In yet another case of stablecoins being less-than-stable, terraUSD (UST) plunged below its $1 price peg for the first time since its inception. Bloomberg spotted the coin slipping to about 99 cents over the weekend, before plunging to roughly 60 cents on Monday night. As of this writing, Coindesk reports that the UST seems to be hovering between 92 cents and 98 cents.
Terra—which was created back in 2018 following the massive bitcoin boom of the previous year—is what’s known as an “algorithmic” stablecoin. While your average stablecoin like, say, Tether, is typically backed by reserves of U.S. dollars to keep their prices from bouncing around the way typical bitcoin prices do, an algorithmic stablecoin like Terra is stabilized by, well, an algorithm. This algo is designed to allow traders to create new coins or destroy old ones as needed in order to maintain a steady price, which is supposed to keep the coins’ price from fluctuating too much.
What exactly caused Terra’s price to plummet isn’t exactly clear; crypto market aficionados told Bloomberg over the weekend that this disruption might have been caused by a surge in UST withdrawals by folks using popular crypto exchanges like Curve Finance. Per Bloomberg, roughly 121 million UST were pulled from Curve’s platform over the weekend—close to $4 billion USD, altogether. In the ruckus that followed, the popular crypto exchange Binance suspended people’s ability to withdraw both UST and Luna, an associated token from Terra.
The official Terra Twitter account rebuked scuttlebutt in the crypto community that this death spiral might be the end for the currency. “Peg regaining takes time to do so given the parameters, but it bounces back,” the company tweeted.
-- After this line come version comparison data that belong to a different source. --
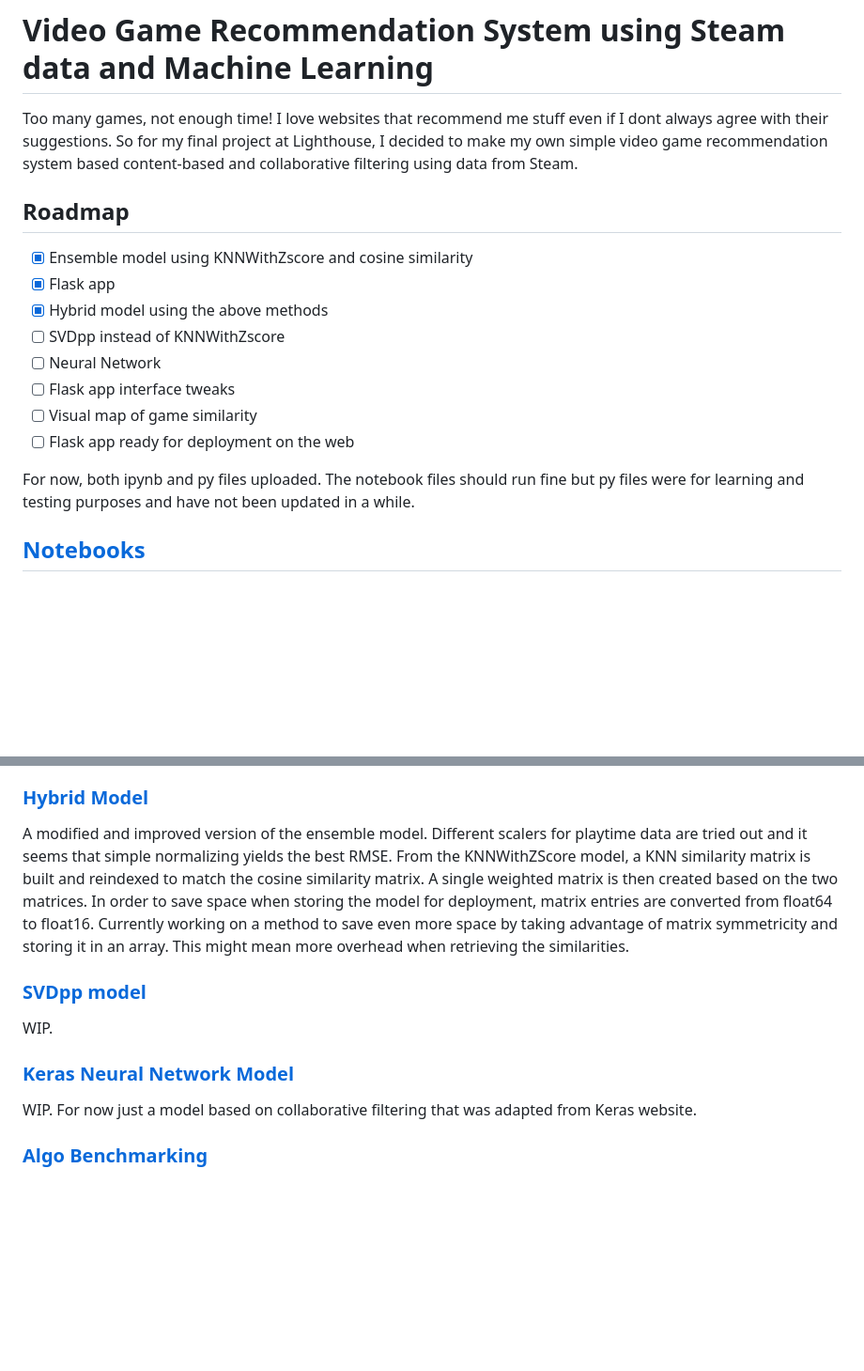
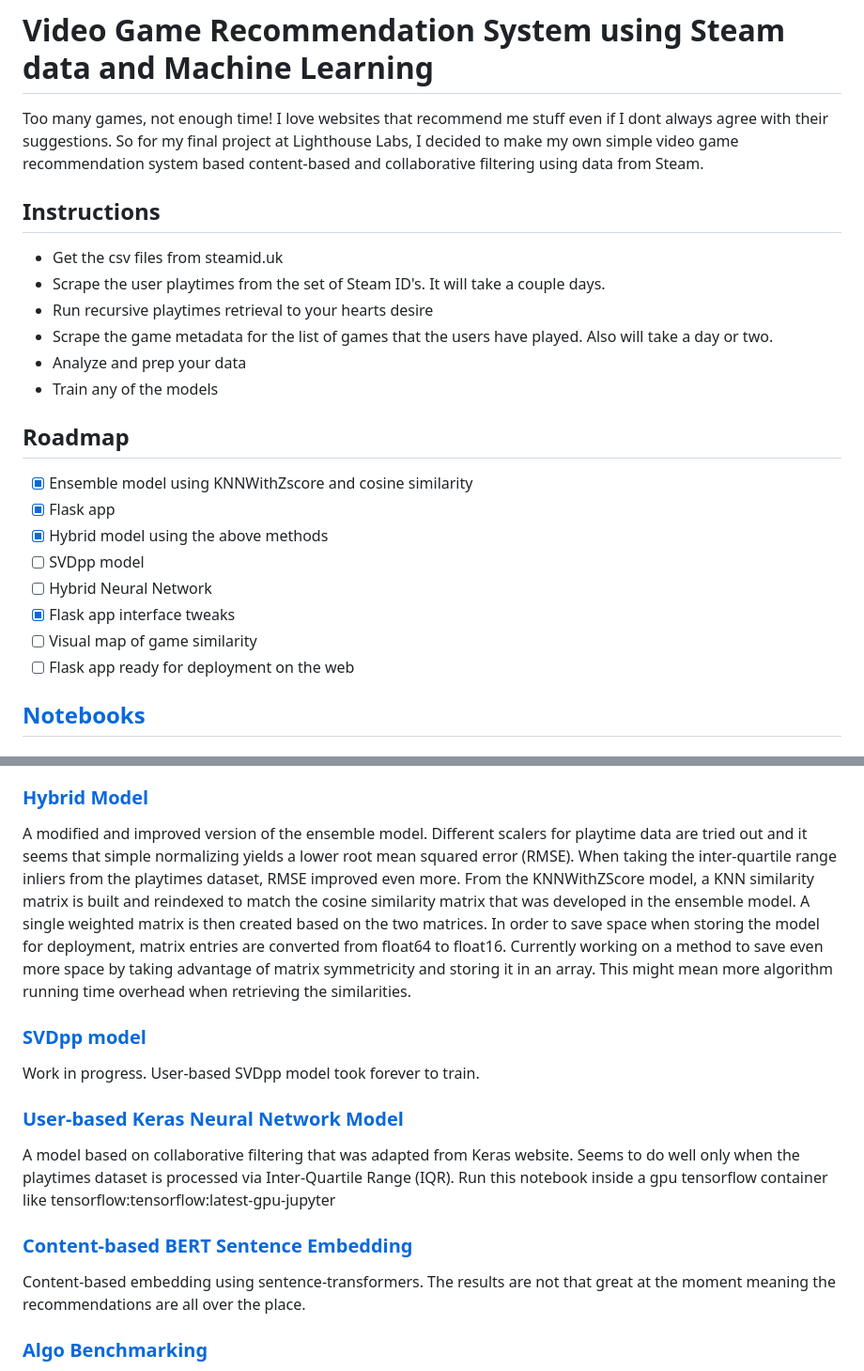
Before and after one commit to iliketurtles83/video-game-recommender-v1, a Markdown page: README.md, 2 parts joined by grey strips. Shown: that part at 94% size. GitHub-like rendering; blank space fills up the shorter version.

Commit message:
instructions and model descriptions

```diff
--- a/README.md
+++ b/README.md
@@ -1,19 +1,25 @@
 # Video Game Recommendation System using Steam data and Machine Learning
 
 Too many games, not enough time! I love websites that recommend me stuff even if I dont always agree with their suggestions.
-So for my final project at Lighthouse, I decided to make my own simple video game recommendation system based content-based and collaborative filtering using data from Steam.
+So for my final project at Lighthouse Labs, I decided to make my own simple video game recommendation system based content-based and collaborative filtering using data from Steam.
+
+## Instructions
+- Get the csv files from steamid.uk
+- Scrape the user playtimes from the set of Steam ID's. It will take a couple days.
+- Run recursive playtimes retrieval to your hearts desire
+- Scrape the game metadata for the list of games that the users have played. Also will take a day or two.
+- Analyze and prep your data
+- Train any of the models
 
 ## Roadmap
 - [x] Ensemble model using KNNWithZscore and cosine similarity
 - [x] Flask app
 - [x] Hybrid model using the above methods
-- [ ] SVDpp instead of KNNWithZscore
-- [ ] Neural Network
-- [ ] Flask app interface tweaks
+- [ ] SVDpp model
+- [ ] Hybrid Neural Network
+- [x] Flask app interface tweaks
 - [ ] Visual map of game similarity
 - [ ] Flask app ready for deployment on the web
-
-For now, both ipynb and py files uploaded. The notebook files should run fine but py files were for learning and testing purposes and have not been updated in a while.
 
 ## [Notebooks](notebooks)
 
@@ -31,13 +37,16 @@ A combined recommendation function is available that takes similarity vectors fr
 The downside of this implementation is that two separate models need to be stored and it takes up a lot of space. Also it is not a true hybrid.
 
 ### [Hybrid Model](notebooks/model_hybrid.ipynb)
-A modified and improved version of the ensemble model. Different scalers for playtime data are tried out and it seems that simple normalizing yields the best RMSE. From the KNNWithZScore model, a KNN similarity matrix is built and reindexed to match the cosine similarity matrix. A single weighted matrix is then created based on the two matrices. In order to save space when storing the model for deployment, matrix entries are converted from float64 to float16. Currently working on a method to save even more space by taking advantage of matrix symmetricity and storing it in an array. This might mean more overhead when retrieving the similarities.
+A modified and improved version of the ensemble model. Different scalers for playtime data are tried out and it seems that simple normalizing yields a lower root mean squared error (RMSE). When taking the inter-quartile range inliers from the playtimes dataset, RMSE improved even more. From the KNNWithZScore model, a KNN similarity matrix is built and reindexed to match the cosine similarity matrix that was developed in the ensemble model. A single weighted matrix is then created based on the two matrices. In order to save space when storing the model for deployment, matrix entries are converted from float64 to float16. Currently working on a method to save even more space by taking advantage of matrix symmetricity and storing it in an array. This might mean more algorithm running time overhead when retrieving the similarities.
 
 ### [SVDpp model](notebooks/model_svd.ipynb)
-WIP.
+Work in progress. User-based SVDpp model took forever to train.
 
-### [Keras Neural Network Model](notebooks/model_tensor.ipynb)
-WIP. For now just a model based on collaborative filtering that was adapted from Keras website.
+### [User-based Keras Neural Network Model](notebooks/model_keras.ipynb)
+A model based on collaborative filtering that was adapted from Keras website. Seems to do well only when the playtimes dataset is processed via Inter-Quartile Range (IQR). Run this notebook inside a gpu tensorflow container like tensorflow:tensorflow:latest-gpu-jupyter
+
+### [Content-based BERT Sentence Embedding](notebooks/model_bert.ipynb)
+Content-based embedding using sentence-transformers. The results are not that great at the moment meaning the recommendations are all over the place.
 
 ### [Algo Benchmarking](notebooks/model_benchmark.ipynb)
 Code by Susan Li to benchmark different algorithms for collaborative filtering. Thank you Susan! Link for her gist and article in the code. Because I wanted this recommender system to be not user-to-user based, i opted for KNNWithZScore.
```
Meanwhile, the Luna Foundation Guard—a crypto nonprofit tasked with overseeing the stability of UST’s dollar peg—announced on Sunday that it would loan $750 million in Bitcoin and 750 million UST to trading firms in an attempt to “proactively defend the stability of the $UST peg & broader Terra economy.” Godspeed, little coin.